Nicholas Confessore

Nicholas Confessore is a reporter for The New York Times. Previously he was an American Prospect senior correspondent and an editor of The Washington Monthly.

Recent Articles

The Plutocrat as Populist

"W e are so far behind," exclaims Terry McAuliffe, gazing out his window toward the Capitol. "I got a briefing last night that absolutely shocked me. I'm not going to give you the numbers. Let's just say they"--the Republicans--"have 50 times as many e-mail addresses as we have. It's unacceptable." McAuliffe has had to use this word a lot lately. It wasn't just the carpeting at Democratic National Committee headquarters, which "smelled terrible, " and which McAuliffe had fumigated even before he was elected DNC chairman last February. The whole place was decrepit. There was, for instance, the DNC's internal computer system, a 14-year-old relic that no one in the building used. "What is our technology?" he asks no one in particular. "We don't have any." The Democrats' direct-mail list, a crucial fundraising and mobilization tool, was one-tenth the size of the Republicans'. The national voter files--an all-important database that synthesizes demographic and voter registration data,...

Left In
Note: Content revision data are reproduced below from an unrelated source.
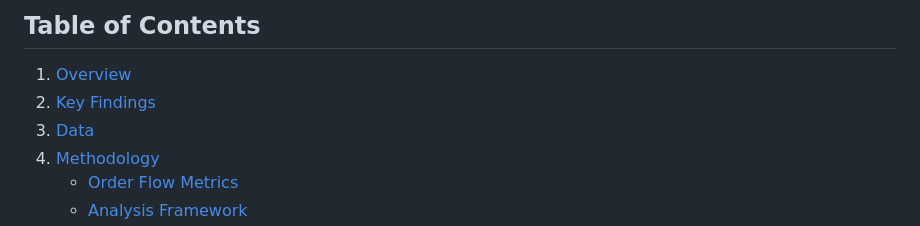
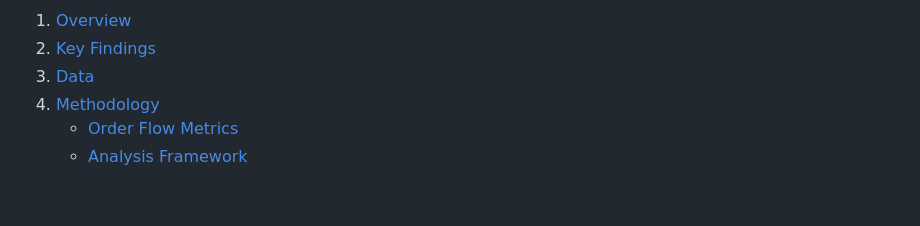
Before and after one commit to NesanNaidoo/OFA-research-project, a Markdown page: README.md, the part around the change printed below. Rendered like a GitHub page; folded sections open; blank space fills up the shorter version.

```diff
--- a/README.md
+++ b/README.md
@@ -13,5 +17,4 @@ Statistics Honours Research Project, 2025
 
-## Table of Contents
 1. [Overview](#overview)
 2. [Key Findings](#key-findings)
 3. [Data](#data)
```
Also changed, not shown: other parts of README.md (+5 -0 lines).
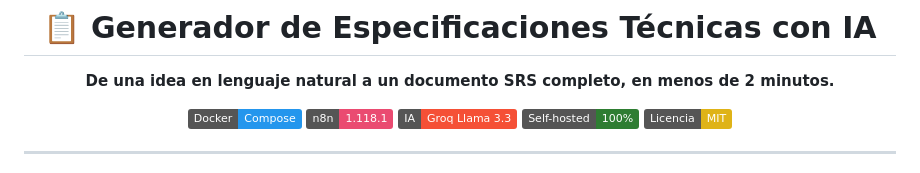
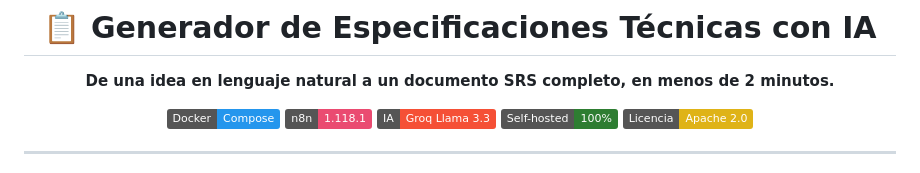
Before and after one commit to FranciscoJJC04/SpecGeneratorIA, a Markdown page: README.md, the part around the change. Rendered like a GitHub page; badges without logos.

Commit message:
Change license badge to Apache 2.0
Updated license badge from MIT to Apache 2.0.

```diff
--- a/README.md
+++ b/README.md
@@ -8,7 +8,7 @@
 [![n8n](https://img.shields.io/badge/n8n-1.118.1-EA4B71)](https://n8n.io/)
 [![IA](https://img.shields.io/badge/IA-Groq%20Llama%203.3-F55036)](https://groq.com/)
 [![Self--hosted](https://img.shields.io/badge/Self--hosted-100%25-2E7D32)]()
-[![Licencia](https://img.shields.io/badge/Licencia-MIT-yellow)](./LICENSE)
+[![Licencia](https://img.shields.io/badge/Licencia-Apache%202.0-yellow)](./LICENSE)
 
 </div>
 
```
A ll right, y'all," yelled a voluble young coordinator from the podium, "we gonna be disciplined and organized, so we can send our message !" Alas, it would not be that easy for the hundred or so protestors gathered at L.A.'s Pershing Square that day. The free-Mumia crowd, along with the anti-prison-industrial-complex protestors, spent most of its time screaming at the several dozen police in riot gear who lined the march route. But the Nader folks didn't have much enthusiasm for accusing the LAPD of "daily genocide," while the socialist organizers seemed primarily interested in "building a workers-student alliance"--which, in turn, didn't seem to be a priority of the libertarians. The pig-suited PETA protestors wanted to tax meat-eating. Two teenagers with Leonard Nimoy haircuts and red Star Trek uniforms had come, they said, "to Vulcanize the revolution." The black-clad anarchists seemed happiest burning American flags, though--let's...

Young Master P

G eorge P. Bush does not smirk. He smiles. A brilliant, movie-star smile, a smile that has earned him the number-four slot on People 's list of America's 100 Most Eligible Bachelors and the adoration of thousands of reporters at the Republican convention. And when "P." bounds onto the stage at Philadelphia's Finnegan's Wake Pub, accompanied by the rapturous chant--"P! P! P! P! P!"--of several dozen College Republicans, when he grabs that microphone and smiles that smile ... knees weaken. Breasts heave. Men shake their heads, awed. Two bubbly blondes sidle up next to me, giggling, and snap pictures. Does it matter what P. says when he opens his mouth? Not really. For the record, it is something about getting involved--"You guys have incredible vision, getting started early and participating in politics!"--followed by something about apathy. Then P. announces that he is "honored to introduce this year's winner of the Lee Atwater Award ... John Kasich...